WHAT TO PRODUCE
In the material below, write out each line word for word and omit the pictures.

SUPPLIED ENTRIES
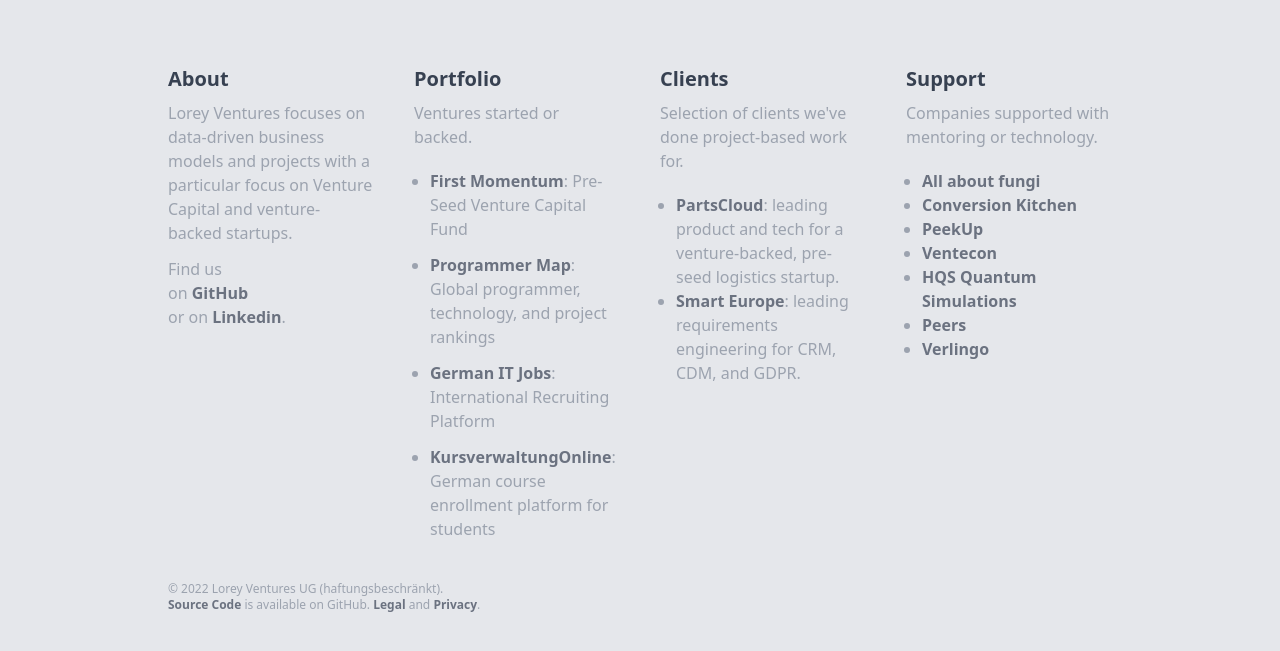
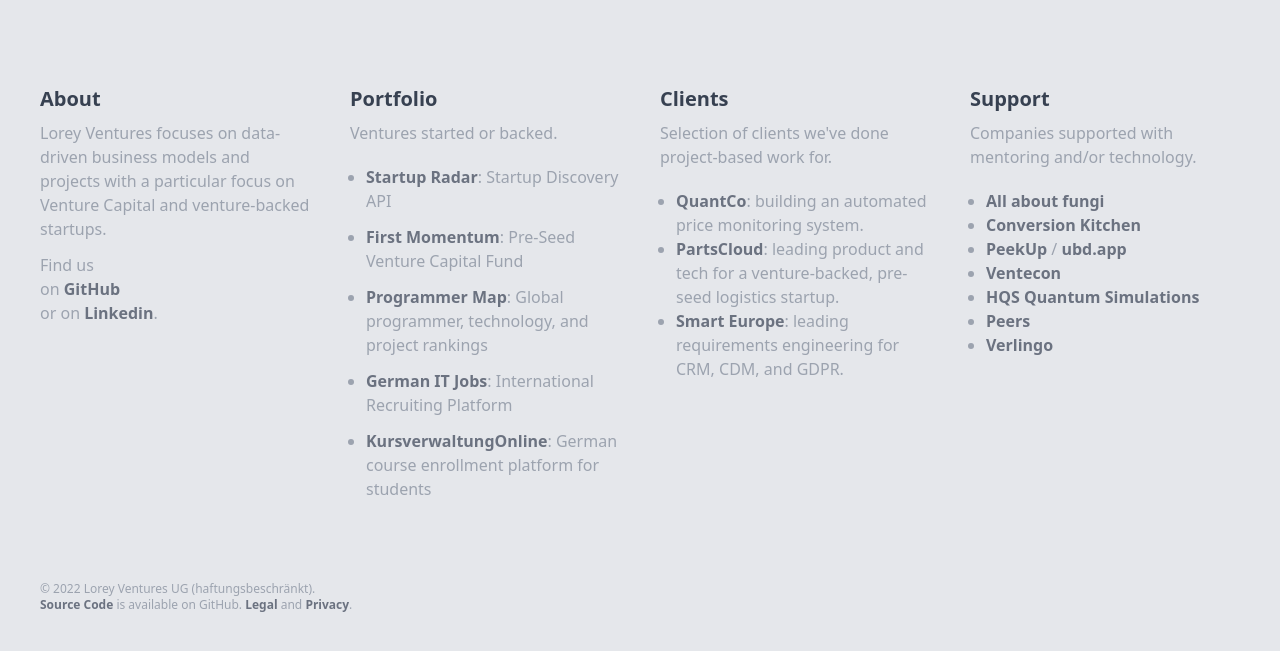
Before and after one commit to loreyventures/loreyventures.com, a Gatsby site in the folder loreyventures.com/: page / in a window 1280 px wide. Shown: the part 299-950 px from the top of the page. Built offline with nearby package versions, Linux system fonts and the light colour scheme; Gatsby itself is replaced by a stand-in of ours.

Commit message:
Add StartupRadar and QuantCo

```diff
--- a/loreyventures.com/src/components/page.js
+++ b/loreyventures.com/src/components/page.js
@@ -3,7 +3,7 @@
 
 export default function Page({children}) {
     return (
-        <div className="container mx-auto max-w-5xl p-10">
+        <div className="container mx-auto max-w-7xl p-10">
             <title>Lorey Ventures</title>
             <div className="text-center">
                 <div className="text-gray-700" style={{'font-size': '1000%', 'line-height': '100%'}}>
--- a/loreyventures.com/src/pages/index.js
+++ b/loreyventures.com/src/pages/index.js
@@ -7,8 +7,8 @@
 const IndexPage = () => {
   return (
       <Page>
-          <main className="md:grid md:grid-cols-4 md:gap-10 text-gray-400">
-              <div className="mt-5">
+          <main className="grid gap-10 md:grid-cols-4 sm:grid-cols-2 text-gray-400 py-10">
+              <div className="">
                   <h3 className="my-2">About</h3>
                   <p className="mb-3">
                       Lorey Ventures focuses on data-driven business models and projects with a particular focus on Venture Capital and venture-backed startups.
@@ -20,31 +20,33 @@
                       or on <a href="https://www.linkedin.com/company/lorey-ventures/">Linkedin</a>.
                   </p>
               </div>
-              <div className="mt-5">
+              <div className="">
                   <h3 className="my-2">Portfolio</h3>
                   <p className="mb-5">Ventures started or backed.</p>
                   <ul className="space-y-3">
+                      <li><a href="https://startupradar.co">Startup Radar</a>: Startup Discovery API</li>
                       <li><a href="https://firstmomentum.vc" rel="nofollow">First Momentum</a>: Pre-Seed Venture Capital Fund</li>
                       <li><a href="http://programmermap.com">Programmer Map</a>: Global programmer, technology, and project rankings</li>
                       <li><a href="https://germanitjobs.com">German IT Jobs</a>: International Recruiting Platform</li>
                       <li><a href="http://kursverwaltungonline.de/">KursverwaltungOnline</a>: German course enrollment platform for students</li>
                   </ul>
               </div>
-              <div className="mt-5">
+              <div className="">
                   <h3 className="my-2">Clients</h3>
                   <p className="mb-5">Selection of clients we've done project-based work for.</p>
                   <ul className="list-disc list-outside ml-4">
+                      <li><a href="https://quantco.com">QuantCo</a>: building an automated price monitoring system.</li>
                       <li><a href="https://partscloud.com">PartsCloud</a>: leading product and tech for a venture-backed, pre-seed logistics startup.</li>
                       <li><a href="https://smart.com">Smart Europe</a>: leading requirements engineering for CRM, CDM, and GDPR.</li>
                   </ul>
               </div>
-              <div className="mt-5">
+              <div className="">
                   <h3 className="my-2">Support</h3>
-                  <p className="mb-5">Companies supported with mentoring or technology.</p>
+                  <p className="mb-5">Companies supported with mentoring and/or technology.</p>
                   <ul className="list-disc list-outside ml-4">
                       <li><a href="https://allaboutfungi.net">All about fungi</a></li>
                       <li><a href="https://conversion-kitchen.com">Conversion Kitchen</a></li>
-                      <li><a href="https://peekup.de">PeekUp</a></li>
+                      <li><a href="https://peekup.de">PeekUp</a> / <a href="https://ubd.app">ubd.app</a> </li>
                       <li><a href="https://ventecon.com">Ventecon</a></li>
                       <li><a href="https://quantumsimulations.de">HQS Quantum Simulations</a></li>
                       <li><a href="https://www.peers-solutions.com">Peers</a></li>
```
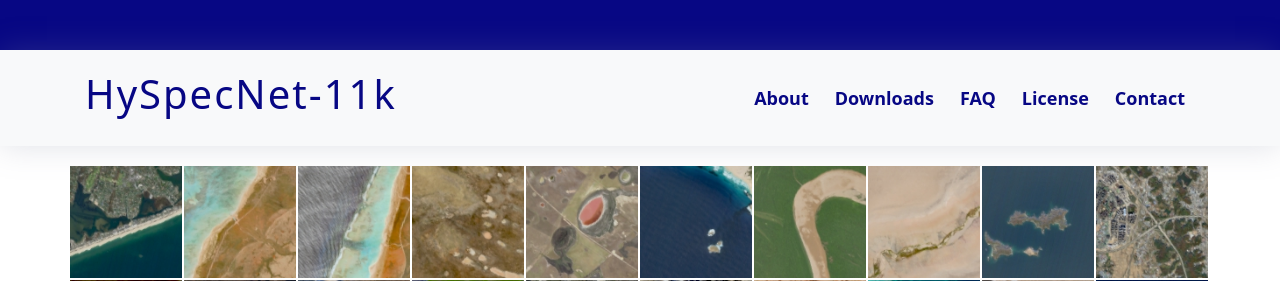
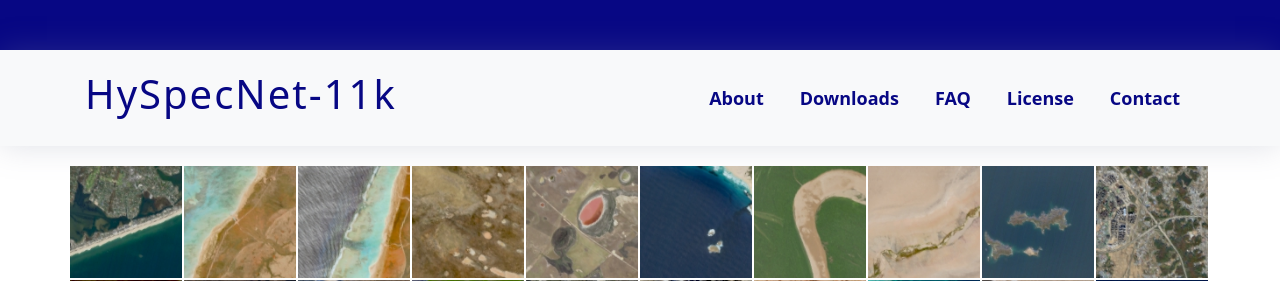
Before and after one commit to rsim-tu-berlin/hyspecnet.rsim.berlin, a Jekyll site: the page built from index.md, in a window 1280 px wide. Shown: the top 281 px of the page. Built offline with Jekyll 4.4.1, drawn with Linux system fonts in a browser that asks for light colours.

Commit message:
update the navbar

```diff
--- a/_includes/header.md
+++ b/_includes/header.md
@@ -50,7 +50,7 @@
       </div>
     </section>
     <nav class="navbar navbar-expand-lg bg-light">
-      <div class="container d-flex justify-content-left justify-content-md-between">
+      <div class="container d-flex justify-content-md-between">
         <h1 class="logo">
           <a class="navbar-brand" href="{{ site.baseurl }}/">
           {{ site.data.config.name }}
@@ -59,10 +59,10 @@
         <button class="navbar-toggler" type="button" data-bs-toggle="collapse" data-bs-target="#navbarSupportedContent" aria-controls="navbarSupportedContent" aria-expanded="false" aria-label="Toggle navigation">
           <span class="navbar-toggler-icon"></span>
         </button>
-        <div class="collapse navbar-collapse justify-content-end" id="navbarSupportedContent">
-          <ul>
+        <div class="collapse navbar-collapse menu-items" id="navbarSupportedContent">
+          <ul class="navbar-nav ms-auto mb-2 mb-lg-0">
           {% for menu_item in site.data.config.menu %}
-            <li>
+            <li class="nav-item">
               <a
                 class="nav-link scrollto"
                 href="{{ site.url }}{{ menu_item.link }}"
```
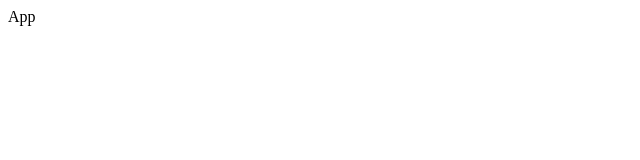
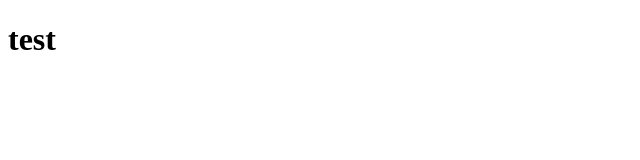
Before and after one commit to Beki2121/Evangadi_Forum, a React (Vite) app in the folder client/: page / in a window 1280 px wide. Shown: the top 160 px of the page, without its empty margins (0-640 px from the left). Built offline with nearby package versions, Linux system fonts and the light colour scheme.

Commit message:
commited

```diff
--- a/client/src/App.jsx
+++ b/client/src/App.jsx
@@ -2,7 +2,9 @@ import React from 'react'
 
 function App() {
   return (
-    <div>App</div>
+    <div>
+        <h1>test</h1>
+    </div>
   )
 }
 
```
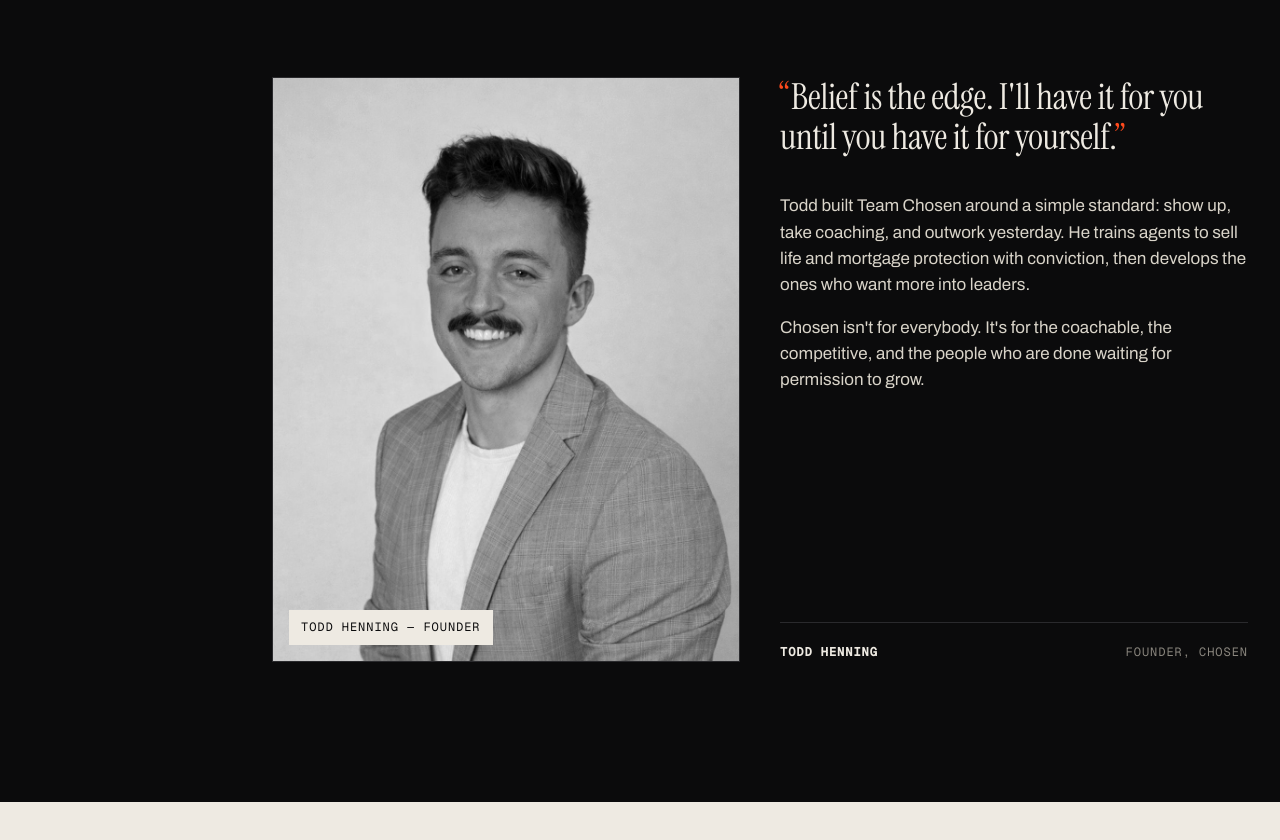
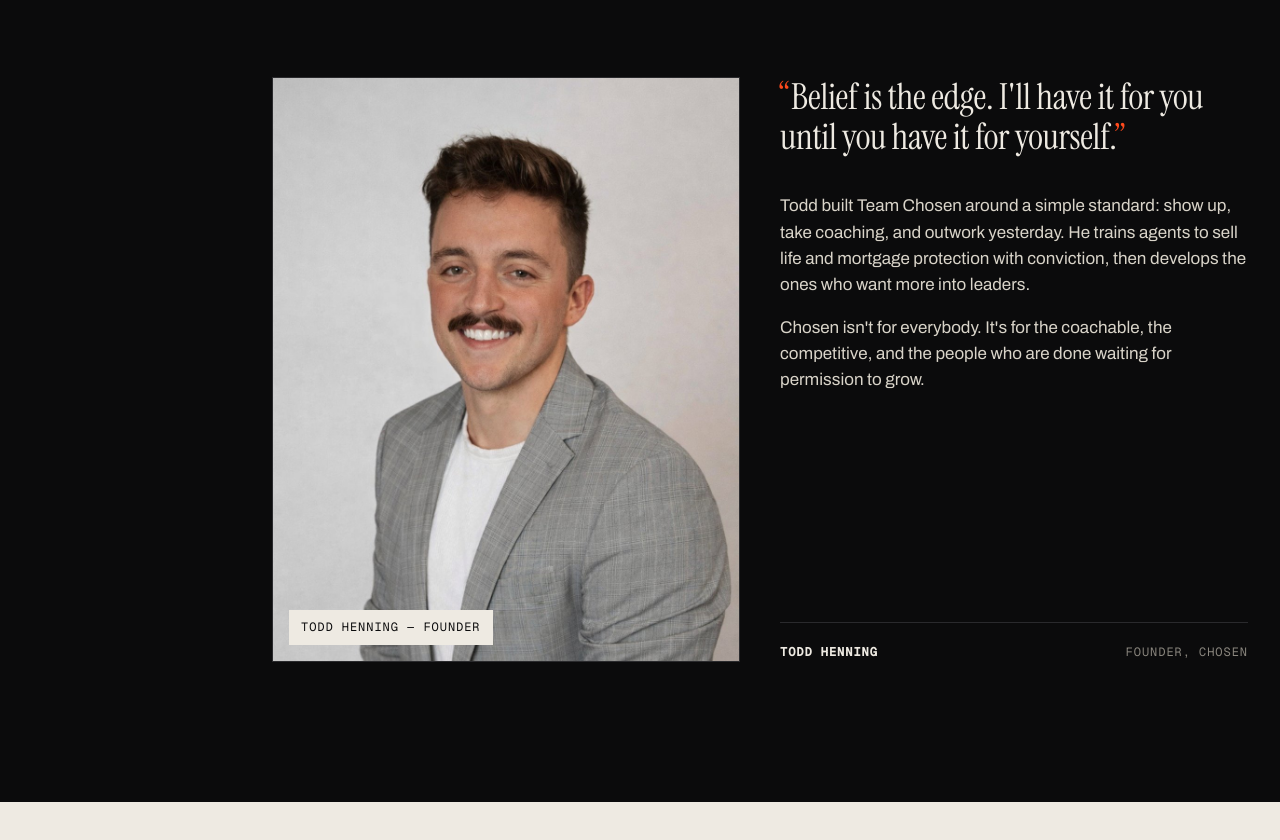
Before and after one commit to kiandolezal1-alt/chosen-recruiting, a plain HTML site: page index.html in a window 1280 px wide. Shown: the part 1174-2014 px from the top of the page. Drawn offline with nearby package versions, Linux system fonts and the light colour scheme.

Commit message:
Show Todd's photo in full color
Co-Authored-By: Claude Opus 5.5 <noreply@anthropic.com>
Claude-Session: https://claude.ai/code/session_01RBrcXzH2AtAMMntTaYckMD

```diff
--- a/index.html
+++ b/index.html
@@ -69,8 +69,7 @@
   /* ---------- FOUNDER ---------- */
   .founder-grid{display:grid;grid-template-columns:200px 1fr 1fr;gap:40px}
   .photo{grid-column:2;aspect-ratio:4/5;background:var(--ink2);border:1px solid var(--rule);position:relative;overflow:hidden}
-  .photo img{position:absolute;inset:0;width:100%;height:100%;object-fit:cover;filter:grayscale(1) contrast(1.05);transition:filter .5s}
-  .photo:hover img{filter:none}
+  .photo img{position:absolute;inset:0;width:100%;height:100%;object-fit:cover;}
   .photo .ph{position:absolute;inset:0;display:grid;place-items:center;font-family:var(--serif);font-style:italic;font-size:180px;color:#1f1f22}
   .photo .tag{position:absolute;left:16px;bottom:16px;background:var(--bone);color:var(--ink);padding:8px 12px}
   .bio{display:flex;flex-direction:column;justify-content:space-between}
```
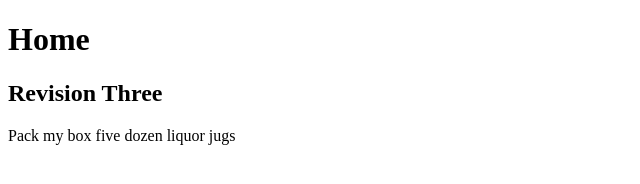
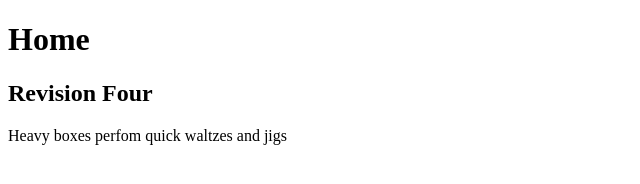
Before and after one commit to anthonnyjag/project, a plain HTML site: page index.html in a window 1280 px wide. Shown: the whole page, without its empty margins (0-640 px from the left). Drawn offline with Linux system fonts and the light colour scheme.

Commit message:
revision four

```diff
--- a/index.html
+++ b/index.html
@@ -7,8 +7,8 @@
 <body>
 
   <h1>Home</h1>
-  <h2>Revision Three</h2>
-  <p>Pack my box five dozen liquor jugs</p>
+  <h2>Revision Four</h2>
+  <p>Heavy boxes perfom quick waltzes and jigs</p>
 
 </body>
 </html>
```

OUTPUT BELOW
Before and after one commit to loreyventures/loreyventures.com, a Gatsby site in the folder loreyventures.com/: page / in a window 1280 px wide. Shown: the part 299-950 px from the top of the page. Built offline with nearby package versions, Linux system fonts and the light colour scheme; Gatsby itself is replaced by a stand-in of ours.

Commit message:
Add StartupRadar and QuantCo

```diff
--- a/loreyventures.com/src/components/page.js
+++ b/loreyventures.com/src/components/page.js
@@ -3,7 +3,7 @@
 
 export default function Page({children}) {
     return (
-        <div className="container mx-auto max-w-5xl p-10">
+        <div className="container mx-auto max-w-7xl p-10">
             <title>Lorey Ventures</title>
             <div className="text-center">
                 <div className="text-gray-700" style={{'font-size': '1000%', 'line-height': '100%'}}>
--- a/loreyventures.com/src/pages/index.js
+++ b/loreyventures.com/src/pages/index.js
@@ -7,8 +7,8 @@
 const IndexPage = () => {
   return (
       <Page>
-          <main className="md:grid md:grid-cols-4 md:gap-10 text-gray-400">
-              <div className="mt-5">
+          <main className="grid gap-10 md:grid-cols-4 sm:grid-cols-2 text-gray-400 py-10">
+              <div className="">
                   <h3 className="my-2">About</h3>
                   <p className="mb-3">
                       Lorey Ventures focuses on data-driven business models and projects with a particular focus on Venture Capital and venture-backed startups.
@@ -20,31 +20,33 @@
                       or on <a href="https://www.linkedin.com/company/lorey-ventures/">Linkedin</a>.
                   </p>
               </div>
-              <div className="mt-5">
+              <div className="">
                   <h3 className="my-2">Portfolio</h3>
                   <p className="mb-5">Ventures started or backed.</p>
                   <ul className="space-y-3">
+                      <li><a href="https://startupradar.co">Startup Radar</a>: Startup Discovery API</li>
                       <li><a href="https://firstmomentum.vc" rel="nofollow">First Momentum</a>: Pre-Seed Venture Capital Fund</li>
                       <li><a href="http://programmermap.com">Programmer Map</a>: Global programmer, technology, and project rankings</li>
                       <li><a href="https://germanitjobs.com">German IT Jobs</a>: International Recruiting Platform</li>
                       <li><a href="http://kursverwaltungonline.de/">KursverwaltungOnline</a>: German course enrollment platform for students</li>
                   </ul>
               </div>
-              <div className="mt-5">
+              <div className="">
                   <h3 className="my-2">Clients</h3>
                   <p className="mb-5">Selection of clients we've done project-based work for.</p>
                   <ul className="list-disc list-outside ml-4">
+                      <li><a href="https://quantco.com">QuantCo</a>: building an automated price monitoring system.</li>
                       <li><a href="https://partscloud.com">PartsCloud</a>: leading product and tech for a venture-backed, pre-seed logistics startup.</li>
                       <li><a href="https://smart.com">Smart Europe</a>: leading requirements engineering for CRM, CDM, and GDPR.</li>
                   </ul>
               </div>
-              <div className="mt-5">
+              <div className="">
                   <h3 className="my-2">Support</h3>
-                  <p className="mb-5">Companies supported with mentoring or technology.</p>
+                  <p className="mb-5">Companies supported with mentoring and/or technology.</p>
                   <ul className="list-disc list-outside ml-4">
                       <li><a href="https://allaboutfungi.net">All about fungi</a></li>
                       <li><a href="https://conversion-kitchen.com">Conversion Kitchen</a></li>
-                      <li><a href="https://peekup.de">PeekUp</a></li>
+                      <li><a href="https://peekup.de">PeekUp</a> / <a href="https://ubd.app">ubd.app</a> </li>
                       <li><a href="https://ventecon.com">Ventecon</a></li>
                       <li><a href="https://quantumsimulations.de">HQS Quantum Simulations</a></li>
                       <li><a href="https://www.peers-solutions.com">Peers</a></li>
```
Before and after one commit to rsim-tu-berlin/hyspecnet.rsim.berlin, a Jekyll site: the page built from index.md, in a window 1280 px wide. Shown: the top 281 px of the page. Built offline with Jekyll 4.4.1, drawn with Linux system fonts in a browser that asks for light colours.

Commit message:
update the navbar

```diff
--- a/_includes/header.md
+++ b/_includes/header.md
@@ -50,7 +50,7 @@
       </div>
     </section>
     <nav class="navbar navbar-expand-lg bg-light">
-      <div class="container d-flex justify-content-left justify-content-md-between">
+      <div class="container d-flex justify-content-md-between">
         <h1 class="logo">
           <a class="navbar-brand" href="{{ site.baseurl }}/">
           {{ site.data.config.name }}
@@ -59,10 +59,10 @@
         <button class="navbar-toggler" type="button" data-bs-toggle="collapse" data-bs-target="#navbarSupportedContent" aria-controls="navbarSupportedContent" aria-expanded="false" aria-label="Toggle navigation">
           <span class="navbar-toggler-icon"></span>
         </button>
-        <div class="collapse navbar-collapse justify-content-end" id="navbarSupportedContent">
-          <ul>
+        <div class="collapse navbar-collapse menu-items" id="navbarSupportedContent">
+          <ul class="navbar-nav ms-auto mb-2 mb-lg-0">
           {% for menu_item in site.data.config.menu %}
-            <li>
+            <li class="nav-item">
               <a
                 class="nav-link scrollto"
                 href="{{ site.url }}{{ menu_item.link }}"
```
Before and after one commit to Beki2121/Evangadi_Forum, a React (Vite) app in the folder client/: page / in a window 1280 px wide. Shown: the top 160 px of the page, without its empty margins (0-640 px from the left). Built offline with nearby package versions, Linux system fonts and the light colour scheme.

Commit message:
commited

```diff
--- a/client/src/App.jsx
+++ b/client/src/App.jsx
@@ -2,7 +2,9 @@ import React from 'react'
 
 function App() {
   return (
-    <div>App</div>
+    <div>
+        <h1>test</h1>
+    </div>
   )
 }
 
```
Before and after one commit to kiandolezal1-alt/chosen-recruiting, a plain HTML site: page index.html in a window 1280 px wide. Shown: the part 1174-2014 px from the top of the page. Drawn offline with nearby package versions, Linux system fonts and the light colour scheme.

Commit message:
Show Todd's photo in full color
Co-Authored-By: Claude Opus 5.5 <noreply@anthropic.com>
Claude-Session: https://claude.ai/code/session_01RBrcXzH2AtAMMntTaYckMD

```diff
--- a/index.html
+++ b/index.html
@@ -69,8 +69,7 @@
   /* ---------- FOUNDER ---------- */
   .founder-grid{display:grid;grid-template-columns:200px 1fr 1fr;gap:40px}
   .photo{grid-column:2;aspect-ratio:4/5;background:var(--ink2);border:1px solid var(--rule);position:relative;overflow:hidden}
-  .photo img{position:absolute;inset:0;width:100%;height:100%;object-fit:cover;filter:grayscale(1) contrast(1.05);transition:filter .5s}
-  .photo:hover img{filter:none}
+  .photo img{position:absolute;inset:0;width:100%;height:100%;object-fit:cover;}
   .photo .ph{position:absolute;inset:0;display:grid;place-items:center;font-family:var(--serif);font-style:italic;font-size:180px;color:#1f1f22}
   .photo .tag{position:absolute;left:16px;bottom:16px;background:var(--bone);color:var(--ink);padding:8px 12px}
   .bio{display:flex;flex-direction:column;justify-content:space-between}
```
Before and after one commit to anthonnyjag/project, a plain HTML site: page index.html in a window 1280 px wide. Shown: the whole page, without its empty margins (0-640 px from the left). Drawn offline with Linux system fonts and the light colour scheme.

Commit message:
revision four

```diff
--- a/index.html
+++ b/index.html
@@ -7,8 +7,8 @@
 <body>
 
   <h1>Home</h1>
-  <h2>Revision Three</h2>
-  <p>Pack my box five dozen liquor jugs</p>
+  <h2>Revision Four</h2>
+  <p>Heavy boxes perfom quick waltzes and jigs</p>
 
 </body>
 </html>
```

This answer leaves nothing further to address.